The Life of Charlotte Brontë

  title={The Life of Charlotte Bront{\"e}},
  author={Elizabeth Cleghorn Gaskell}
Elizabeth Gaskell's The Life of Charlotte Bronte (1857) is a pioneering biography of one great Victorian woman novelist by another. Gaskell was a friend of Charlotte Bronte, and, having been invited to write the official life, determined both to tell the truth and to honour her friend. She contacted those who had known Charlotte and travelled extensively in England and Belgium to gather material. She wrote from a vivid accumulation of letters, interviews, and observation, establishing the… 
The Brontë Biographies: Romance, Reality, and Revision
As a species, Brontë biographers would seem to suffer from an "ancient mariner" complex: they feel compelled to tell their tale over and over. More than forty major lives of the Brontë family have
Ethnographic Imagination in The Life of Charlotte BrontÃ
On Christmas Day in 1848, just a week after her sister Emily had died, Charlotte Bronte sent a note to her publisher W. S. Williams telling him of her loss. In a doomed tone familiar to readers of
  • L. Krishnan
  • Art, Linguistics
    Victorian Literature and Culture
  • 2013
That Algernon Charles Swinburne loved the Brontës is well known, and his interest in them well documented. His admiration for Charlotte and Emily, in particular, prompted two studies, a short book
Narrative Cross-Dressing in Charlotte Brontë's The Professor
Abstract Charlotte Brontë's novel The Professor is usually regarded as a failure. The reasons for this failure, have, however, never been closely examined. The essay tries to prove that the main
Fantasies of Death and Violence in the Early Juvenilia of Charlotte Brontë (1829–32)
Abstract This article argues that the origins of two themes in Charlotte Brontë's novels, rage and its suppression and race as a way to define rebellion, can be found in her earliest juvenilia. From
Suspended transitions : the liminal stage in the Brontës' Novels
Charlotte Bronte’s The Professor is the first and last attempt at a traditional, generic Bildungsroman to be found among the adult literary production of the Bronte sisters. William Crimsworth’s
Gothic Desire in Charlotte Bronte's Villette
A letter of 16June 1854 reads as follows: "My dear Ellen, Can you come next Wednesday or Thursday? I am afraid circumstances will compel me to agree to an earlier day than I wished.
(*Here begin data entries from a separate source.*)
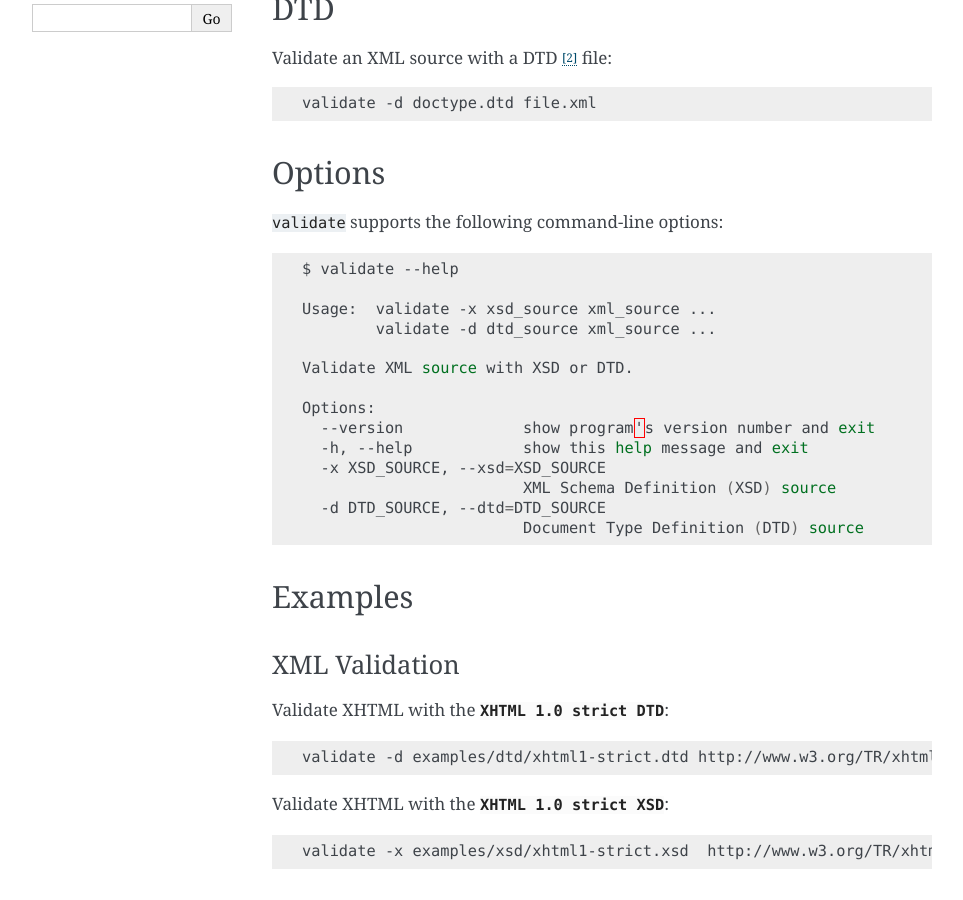
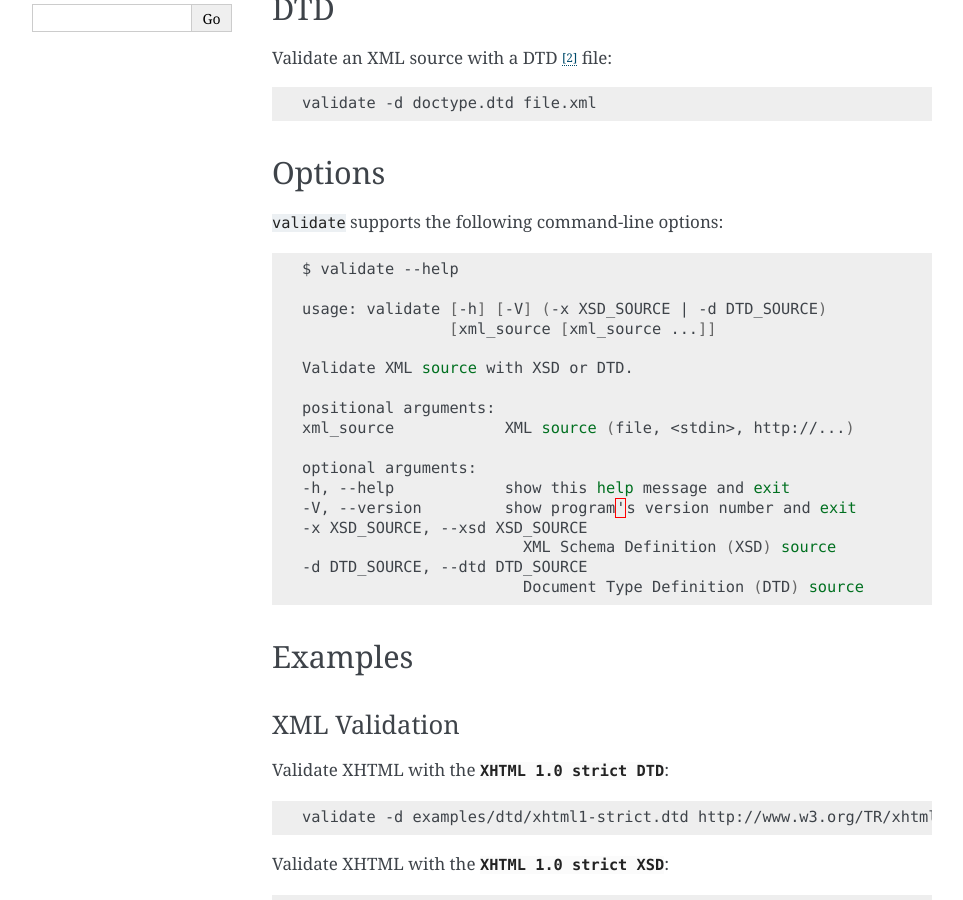
Before and after one commit to peteradrichem/Xul, a Sphinx documentation site: the page built from docs/validate.rst, in a window 1280 px wide and 900 px high, scrolled down 391 px. Shown: the whole window, without its empty margins (148-1111 px from the left). Built offline with Sphinx 7.4.7, drawn with Linux system fonts in a browser that asks for light colours.

Commit message:
Upgraded validate from optparse module to argparse module.

```diff
--- a/docs/validate.rst
+++ b/docs/validate.rst
@@ -37,17 +37,20 @@ Options
 
    $ validate --help
 
-   Usage:  validate -x xsd_source xml_source ...
-           validate -d dtd_source xml_source ...
+   usage: validate [-h] [-V] (-x XSD_SOURCE | -d DTD_SOURCE)
+                   [xml_source [xml_source ...]]
 
    Validate XML source with XSD or DTD.
 
-   Options:
-     --version             show program's version number and exit
-     -h, --help            show this help message and exit
-     -x XSD_SOURCE, --xsd=XSD_SOURCE
+   positional arguments:
+   xml_source            XML source (file, <stdin>, http://...)
+
+   optional arguments:
+   -h, --help            show this help message and exit
+   -V, --version         show program's version number and exit
+   -x XSD_SOURCE, --xsd XSD_SOURCE
                            XML Schema Definition (XSD) source
-     -d DTD_SOURCE, --dtd=DTD_SOURCE
+   -d DTD_SOURCE, --dtd DTD_SOURCE
                            Document Type Definition (DTD) source
 
 Examples
@@ -104,5 +107,5 @@ Validate the XML Schema XSD with the
 
 .. rubric:: Footnotes
 
-.. [#] `XML Schema 1.0 and 1.1 <http://www.w3.org/XML/Schema>`_
-.. [#] `XML Document Type Definition <http://www.w3.org/TR/xml/#dtd>`_
+.. [#] `XML Schema 1.0 and 1.1 <https://www.w3.org/XML/Schema>`_
+.. [#] `XML Document Type Definition <https://www.w3.org/TR/xml/#dtd>`_
```
Also changed, not shown: 1 other file.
I sadlywished to
“A Laboriously Constructed Skeleton”: Retrospection, Loss, and Obituary in Charlotte Brontë’s Villette
In the course of his discussion of Charles Dickens’s Great Expectations, Peter Brooks, citing Jean-Paul Sartre, writes: Autobiographical narration must necessarily be “obituary”—must in any event
In 1840, the Phrenological Journal published an anonymous personal testimony of phrenological salvation titled “Remarkable Case of Change of Character and Pursuits.” The article appears in the “Cases
Bronte's Jane Eyre and the Grimms' Cinderella
Readers attempting to place Charlotte Brontë’s Jane Eyre in the nineteenth-century novel tradition have been puzzled by Brontë’s bold mixing of genres and by the immense and powerful ideological